Newbery Honor author Grace Lin brings readers another enthralling fantasy featuring her marvelous full-color illustrations. Starry River of the Sky is filled with Chinese folklore, fascinating characters, and exciting new adventures.
Past, Present and Storytelling
This is another one of those books I’d read several great reviews of in the trades at work. (Yes, I read reviews for books other than YA…why do you ask?) I read Cindy Pon’s Silver Phoenix books a couple of years ago, and was blown away by the beauty and majesty of the Chinese culture in her work; so I was excited to find another book deeply rooted in Chinese history and storytelling.
Grace Lin really captures something magical in this book. It is the story of Rendi, a young man who is angry and seeking something new. But it is also a story that spans centuries and generations, integrating Rendi’s present with the vast history of the Village of Clear Sky, and even the history of the sun and moon.
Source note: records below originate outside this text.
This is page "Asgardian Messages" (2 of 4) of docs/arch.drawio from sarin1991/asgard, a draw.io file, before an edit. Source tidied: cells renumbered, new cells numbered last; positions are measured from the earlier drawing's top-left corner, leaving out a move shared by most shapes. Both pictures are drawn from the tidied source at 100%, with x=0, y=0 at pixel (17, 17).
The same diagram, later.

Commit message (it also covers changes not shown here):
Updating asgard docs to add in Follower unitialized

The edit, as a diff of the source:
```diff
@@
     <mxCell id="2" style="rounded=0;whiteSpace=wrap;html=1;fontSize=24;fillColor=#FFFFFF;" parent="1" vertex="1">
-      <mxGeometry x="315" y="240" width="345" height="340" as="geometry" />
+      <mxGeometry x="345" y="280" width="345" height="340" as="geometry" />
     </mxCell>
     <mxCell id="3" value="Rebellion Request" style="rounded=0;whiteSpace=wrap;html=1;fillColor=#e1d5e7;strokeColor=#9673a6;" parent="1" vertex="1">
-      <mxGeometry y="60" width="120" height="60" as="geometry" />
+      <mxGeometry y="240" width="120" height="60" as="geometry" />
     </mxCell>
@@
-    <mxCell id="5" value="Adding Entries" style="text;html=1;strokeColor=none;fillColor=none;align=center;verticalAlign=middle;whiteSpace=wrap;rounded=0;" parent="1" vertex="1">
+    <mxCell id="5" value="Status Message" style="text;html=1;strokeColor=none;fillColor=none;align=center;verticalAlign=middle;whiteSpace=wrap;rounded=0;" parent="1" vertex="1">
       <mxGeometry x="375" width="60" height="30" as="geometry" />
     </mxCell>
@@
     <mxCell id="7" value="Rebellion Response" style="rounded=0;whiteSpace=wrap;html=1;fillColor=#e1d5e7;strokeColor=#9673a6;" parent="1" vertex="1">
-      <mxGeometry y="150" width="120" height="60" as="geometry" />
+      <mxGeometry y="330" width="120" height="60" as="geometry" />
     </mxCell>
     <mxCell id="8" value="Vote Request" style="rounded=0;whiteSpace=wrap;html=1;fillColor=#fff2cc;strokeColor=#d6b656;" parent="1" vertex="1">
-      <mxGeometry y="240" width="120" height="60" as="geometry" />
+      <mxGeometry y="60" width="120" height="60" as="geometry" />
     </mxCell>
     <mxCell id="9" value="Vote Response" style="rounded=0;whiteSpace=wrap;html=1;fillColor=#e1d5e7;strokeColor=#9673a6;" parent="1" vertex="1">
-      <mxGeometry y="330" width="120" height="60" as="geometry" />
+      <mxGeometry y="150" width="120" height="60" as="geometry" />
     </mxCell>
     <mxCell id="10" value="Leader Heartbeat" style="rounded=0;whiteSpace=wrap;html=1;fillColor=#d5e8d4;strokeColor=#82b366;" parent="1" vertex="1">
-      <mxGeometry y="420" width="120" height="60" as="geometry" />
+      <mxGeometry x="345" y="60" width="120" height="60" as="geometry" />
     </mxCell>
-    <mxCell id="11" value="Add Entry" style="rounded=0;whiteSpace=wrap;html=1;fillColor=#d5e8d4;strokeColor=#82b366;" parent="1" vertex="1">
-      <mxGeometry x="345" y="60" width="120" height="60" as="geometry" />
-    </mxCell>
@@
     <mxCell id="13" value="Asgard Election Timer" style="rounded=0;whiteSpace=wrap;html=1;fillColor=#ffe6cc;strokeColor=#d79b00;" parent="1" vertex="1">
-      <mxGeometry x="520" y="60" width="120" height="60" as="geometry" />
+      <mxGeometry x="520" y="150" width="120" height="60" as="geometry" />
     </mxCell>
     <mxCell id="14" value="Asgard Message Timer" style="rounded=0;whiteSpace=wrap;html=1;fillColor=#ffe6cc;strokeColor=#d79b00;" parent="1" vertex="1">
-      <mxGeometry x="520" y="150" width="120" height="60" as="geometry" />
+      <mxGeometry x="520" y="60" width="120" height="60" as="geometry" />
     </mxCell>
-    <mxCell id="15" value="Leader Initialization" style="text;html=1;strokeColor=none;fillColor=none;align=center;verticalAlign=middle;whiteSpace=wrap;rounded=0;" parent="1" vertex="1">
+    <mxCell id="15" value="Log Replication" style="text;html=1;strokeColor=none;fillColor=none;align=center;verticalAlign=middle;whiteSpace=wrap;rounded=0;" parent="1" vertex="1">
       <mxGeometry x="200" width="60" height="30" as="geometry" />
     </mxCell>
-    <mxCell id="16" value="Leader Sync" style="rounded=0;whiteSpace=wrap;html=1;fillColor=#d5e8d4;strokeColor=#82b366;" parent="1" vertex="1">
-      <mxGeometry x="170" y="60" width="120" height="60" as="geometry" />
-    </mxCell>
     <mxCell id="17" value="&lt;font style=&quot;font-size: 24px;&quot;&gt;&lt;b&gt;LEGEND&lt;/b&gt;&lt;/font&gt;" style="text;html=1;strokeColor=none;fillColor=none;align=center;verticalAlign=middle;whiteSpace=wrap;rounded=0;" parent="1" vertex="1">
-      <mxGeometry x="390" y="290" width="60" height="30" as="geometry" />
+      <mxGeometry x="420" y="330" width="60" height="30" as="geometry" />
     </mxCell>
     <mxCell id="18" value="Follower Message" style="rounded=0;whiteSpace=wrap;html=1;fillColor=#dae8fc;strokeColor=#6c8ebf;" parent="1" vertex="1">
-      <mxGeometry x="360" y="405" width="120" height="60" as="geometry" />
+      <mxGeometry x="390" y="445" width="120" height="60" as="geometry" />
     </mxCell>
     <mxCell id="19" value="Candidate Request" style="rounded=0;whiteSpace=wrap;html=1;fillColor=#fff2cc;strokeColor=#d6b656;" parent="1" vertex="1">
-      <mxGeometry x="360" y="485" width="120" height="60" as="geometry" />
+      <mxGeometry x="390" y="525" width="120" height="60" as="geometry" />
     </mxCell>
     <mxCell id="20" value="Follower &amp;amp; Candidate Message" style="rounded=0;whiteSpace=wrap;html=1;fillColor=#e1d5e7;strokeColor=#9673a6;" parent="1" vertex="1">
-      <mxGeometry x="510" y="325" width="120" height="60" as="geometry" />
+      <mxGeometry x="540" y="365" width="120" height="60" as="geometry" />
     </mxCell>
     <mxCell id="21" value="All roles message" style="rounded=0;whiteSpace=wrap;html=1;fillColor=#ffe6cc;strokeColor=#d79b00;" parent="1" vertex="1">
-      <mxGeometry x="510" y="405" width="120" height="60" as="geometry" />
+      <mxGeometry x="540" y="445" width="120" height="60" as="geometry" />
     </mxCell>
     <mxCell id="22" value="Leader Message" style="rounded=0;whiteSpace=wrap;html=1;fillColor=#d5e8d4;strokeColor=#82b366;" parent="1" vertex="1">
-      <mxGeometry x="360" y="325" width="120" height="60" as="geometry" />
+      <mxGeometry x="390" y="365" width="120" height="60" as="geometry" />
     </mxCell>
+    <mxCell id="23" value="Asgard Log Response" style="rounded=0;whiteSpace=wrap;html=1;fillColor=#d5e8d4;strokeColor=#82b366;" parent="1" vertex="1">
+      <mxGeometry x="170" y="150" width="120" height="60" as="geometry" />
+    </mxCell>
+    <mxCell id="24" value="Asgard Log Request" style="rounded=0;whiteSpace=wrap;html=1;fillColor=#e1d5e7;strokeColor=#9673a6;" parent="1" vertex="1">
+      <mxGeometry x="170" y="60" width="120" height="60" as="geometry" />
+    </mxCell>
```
I love this sweeping, yet intimate, story. I love how past and present are interwoven so magically here. The importance of the past is honored in storytelling; and storytelling is honored as an important part of the past and present.
When I was a little girl, my grandmother worked as a medical missionary in China and India. She used to come home with strange souvenirs and even stranger stories. I was captivated by her stories about working with the poorest of the poor, but I was also jealous of the people thousands of miles away who got to spend more time with my tiny, spitfire grandmother than I did. As an adult, I look back on the gift my grandmother gave me, and feel a sense of honor in preserving her past–her heart for service, her dedication to love and compassion, and her courage–as a part of my present. Somehow, reading Starry River of the Sky reminded me of that, of my grandmother, and my own distant, yet intimate, connection with China.
I know that really has nothing to do with with the book, but I felt like sharing it. I guess reading a book about the indivisible nature of past and present, and the importance of storytelling, inspired me to share a story about my past with you.
Another thing I loved about Starry River of the Sky was, quite simply, how unusual it was. Perhaps if I’d grown up reading Chinese folklore and mythology, it wouldn’t be too unusual to me. I don’t know. I do know, though, that the story took such unique twists and turns, and made me feel like I was living in an entirely different world. I loved it.